Liberal-held Kings-Hants also got four funding announcements. Scott Brison, the current MP, won in a close election in 2011. Just over 1,000 votes separated him from his Conservative competitor David Morse, who will be running again this election.
And the top three biggest funding commitments are in opposition ridings:
- Edmonton Centre, held by the NDP’s Linda Duncan, is getting a light rail transit extension, for which the federal government is contributing $150 million. It’s also the only non-Conservative riding in Alberta.
- Ottawa Centre, held by the NDP’s Paul Dewar, is getting $62 million for sewage tunnels designed to prevent untreated sewage from flowing into the Ottawa River.
- Westmount-Ville Marie, in Montreal, is held by the Liberals’ Marc Garneau. In January, the federal government announced $43.7 million for upgrades to the Port of Montreal in the riding.
Although these particular projects are in opposition ridings, the fact that they’re big commitments in urban centres mean that their effects are felt more generally, said Pammett. “If it’s transit for the whole city, it’s not necessarily going to be appealing to people only in one area.” These announcements could be an effort to improve the government’s image in areas where there is a high concentration of seats, he said.
Money could be a long way off

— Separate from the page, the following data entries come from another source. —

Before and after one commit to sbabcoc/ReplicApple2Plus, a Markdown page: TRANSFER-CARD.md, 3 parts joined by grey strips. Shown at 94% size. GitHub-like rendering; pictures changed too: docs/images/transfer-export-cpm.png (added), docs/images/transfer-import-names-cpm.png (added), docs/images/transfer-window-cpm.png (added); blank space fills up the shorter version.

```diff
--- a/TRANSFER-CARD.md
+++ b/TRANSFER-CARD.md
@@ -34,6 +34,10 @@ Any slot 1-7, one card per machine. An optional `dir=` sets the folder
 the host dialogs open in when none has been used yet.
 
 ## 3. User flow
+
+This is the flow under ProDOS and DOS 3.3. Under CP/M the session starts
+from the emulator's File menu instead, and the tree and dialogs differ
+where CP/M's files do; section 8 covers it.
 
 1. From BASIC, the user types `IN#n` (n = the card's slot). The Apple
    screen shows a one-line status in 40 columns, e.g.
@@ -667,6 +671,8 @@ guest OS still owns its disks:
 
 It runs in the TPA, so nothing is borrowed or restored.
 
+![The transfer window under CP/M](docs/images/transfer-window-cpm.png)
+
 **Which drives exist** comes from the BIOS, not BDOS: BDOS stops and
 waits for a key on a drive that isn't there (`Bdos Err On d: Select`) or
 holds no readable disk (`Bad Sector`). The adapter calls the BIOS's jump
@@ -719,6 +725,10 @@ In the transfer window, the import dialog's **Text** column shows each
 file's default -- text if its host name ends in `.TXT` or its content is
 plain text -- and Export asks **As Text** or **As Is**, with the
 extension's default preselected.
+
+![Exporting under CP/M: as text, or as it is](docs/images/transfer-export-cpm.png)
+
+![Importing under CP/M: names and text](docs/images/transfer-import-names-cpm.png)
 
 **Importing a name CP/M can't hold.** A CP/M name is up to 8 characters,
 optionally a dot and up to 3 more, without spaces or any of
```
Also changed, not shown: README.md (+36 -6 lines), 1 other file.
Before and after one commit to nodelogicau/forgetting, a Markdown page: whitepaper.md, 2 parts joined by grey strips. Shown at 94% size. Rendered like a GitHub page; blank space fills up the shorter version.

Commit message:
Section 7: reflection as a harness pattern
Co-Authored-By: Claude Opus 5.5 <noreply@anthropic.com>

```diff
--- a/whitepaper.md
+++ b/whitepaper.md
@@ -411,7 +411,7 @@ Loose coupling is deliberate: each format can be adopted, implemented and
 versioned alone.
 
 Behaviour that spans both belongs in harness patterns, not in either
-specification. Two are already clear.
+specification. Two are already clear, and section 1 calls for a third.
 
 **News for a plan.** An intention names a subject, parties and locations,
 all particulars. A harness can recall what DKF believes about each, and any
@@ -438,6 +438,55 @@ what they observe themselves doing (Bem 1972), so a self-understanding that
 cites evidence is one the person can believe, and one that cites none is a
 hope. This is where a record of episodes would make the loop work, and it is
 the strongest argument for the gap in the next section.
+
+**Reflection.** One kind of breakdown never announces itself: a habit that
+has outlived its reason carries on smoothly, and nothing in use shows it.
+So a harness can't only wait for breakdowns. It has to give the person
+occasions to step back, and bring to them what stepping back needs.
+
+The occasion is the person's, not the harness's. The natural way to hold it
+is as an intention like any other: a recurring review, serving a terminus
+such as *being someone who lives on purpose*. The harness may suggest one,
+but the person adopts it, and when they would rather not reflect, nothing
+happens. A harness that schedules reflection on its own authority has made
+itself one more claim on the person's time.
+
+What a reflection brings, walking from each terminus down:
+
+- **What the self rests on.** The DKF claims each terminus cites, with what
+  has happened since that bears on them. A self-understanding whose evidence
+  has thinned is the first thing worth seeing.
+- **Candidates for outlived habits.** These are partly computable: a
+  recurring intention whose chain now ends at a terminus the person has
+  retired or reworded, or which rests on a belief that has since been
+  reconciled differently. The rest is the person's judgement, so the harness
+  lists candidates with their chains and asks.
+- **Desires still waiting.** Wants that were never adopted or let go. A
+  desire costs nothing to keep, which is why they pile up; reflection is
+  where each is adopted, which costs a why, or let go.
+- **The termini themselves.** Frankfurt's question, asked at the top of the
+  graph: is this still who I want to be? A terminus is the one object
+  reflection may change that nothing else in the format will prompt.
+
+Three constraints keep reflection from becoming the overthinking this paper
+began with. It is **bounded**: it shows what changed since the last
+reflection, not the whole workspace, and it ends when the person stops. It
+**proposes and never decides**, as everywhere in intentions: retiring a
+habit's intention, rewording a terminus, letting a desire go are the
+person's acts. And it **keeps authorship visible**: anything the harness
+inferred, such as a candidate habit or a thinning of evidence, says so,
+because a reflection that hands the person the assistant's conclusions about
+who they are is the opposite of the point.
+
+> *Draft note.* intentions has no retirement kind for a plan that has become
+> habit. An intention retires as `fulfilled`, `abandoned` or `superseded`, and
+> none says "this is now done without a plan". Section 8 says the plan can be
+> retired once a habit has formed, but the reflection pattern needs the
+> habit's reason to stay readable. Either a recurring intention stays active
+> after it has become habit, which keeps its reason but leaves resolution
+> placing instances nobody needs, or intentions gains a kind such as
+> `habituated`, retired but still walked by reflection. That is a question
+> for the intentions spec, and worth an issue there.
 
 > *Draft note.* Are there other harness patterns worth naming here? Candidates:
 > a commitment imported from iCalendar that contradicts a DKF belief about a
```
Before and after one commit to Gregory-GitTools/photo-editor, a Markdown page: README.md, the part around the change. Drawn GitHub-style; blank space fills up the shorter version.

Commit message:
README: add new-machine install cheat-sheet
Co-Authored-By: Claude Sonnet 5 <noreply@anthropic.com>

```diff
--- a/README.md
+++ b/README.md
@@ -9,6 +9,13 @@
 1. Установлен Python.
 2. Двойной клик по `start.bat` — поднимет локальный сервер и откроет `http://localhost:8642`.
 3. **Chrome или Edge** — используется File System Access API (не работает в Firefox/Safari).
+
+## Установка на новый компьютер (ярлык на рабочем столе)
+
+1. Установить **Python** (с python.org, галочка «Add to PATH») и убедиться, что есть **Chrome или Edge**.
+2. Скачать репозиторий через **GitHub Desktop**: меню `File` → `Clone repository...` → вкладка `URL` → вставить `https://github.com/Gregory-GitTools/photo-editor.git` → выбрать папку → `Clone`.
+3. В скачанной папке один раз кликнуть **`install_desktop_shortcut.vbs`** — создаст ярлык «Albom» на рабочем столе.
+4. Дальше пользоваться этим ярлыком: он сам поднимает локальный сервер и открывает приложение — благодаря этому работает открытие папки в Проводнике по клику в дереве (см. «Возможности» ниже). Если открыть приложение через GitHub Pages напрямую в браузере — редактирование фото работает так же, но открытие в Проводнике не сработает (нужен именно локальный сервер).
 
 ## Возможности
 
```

Although government ministers have been announcing projects all over the country, in several cases, the money is contingent on final agreements being signed or the project meeting federal application requirements.
And the announcements keep on coming – there were 57 from the beginning of May up to July 7, with more coming out every few days – possibly right up until the election is called for this fall.
But according to the original plan for the New Building Canada Fund, most of the fund’s money won’t actually be spent for years: for example, the government plans to spend ten times as much in 2023-24 as it did in 2015-16.
“It’s all back-end-loaded,” said Goodale. “So they make announcements today, but the projects are all two or three or four years down the road.”
Neither Infrastructure Canada nor the infrastructure minister’s office would say how many projects are currently under construction. However, documents tabled in the House of Commons show that on April 30, 2015, 12 New Building Canada Fund projects were under construction. 45 projects had funding commitments on that date.
“If they hadn’t back-end loaded the dollars, they could be investing in a great many more projects right now rather than just making the announcement in a few places and saying the dollars will come later,” said Goodale.
Does it work?
But are voters really swayed by funding announcements for new storm sewers?
“I don’t think we know directly how effective it is. It’s a very difficult thing to research,” said Pammett.
At the federal level, he said, “There’s not so much evidence that people are really moved by direct things that are designed to impact them: personal little boutique tax cuts or maybe they’re going to create new sewers in your district or something like that. People often don’t really attribute those benefits to the people giving them.”
There are other impacts though. “It has a mixed effect. People in a way don’t want to sneer at (the projects) if they look like good things, but it creates along the way a kind of cynicism: why are they doing this at election time, it’s only where they hope to make gains, that kind of thing. Whether it’s true or not.”
“It sort of feeds the cynicism that’s already around in the public about why politicians are doing things. And in a way, that’s not very healthy for the political system in general.”
The information for this report was compiled from news releases sent by Infrastructure Canada, announcing the different funding commitments. Several projects were also announced Wednesday, however, this analysis only included projects announced up to July 7, 2015.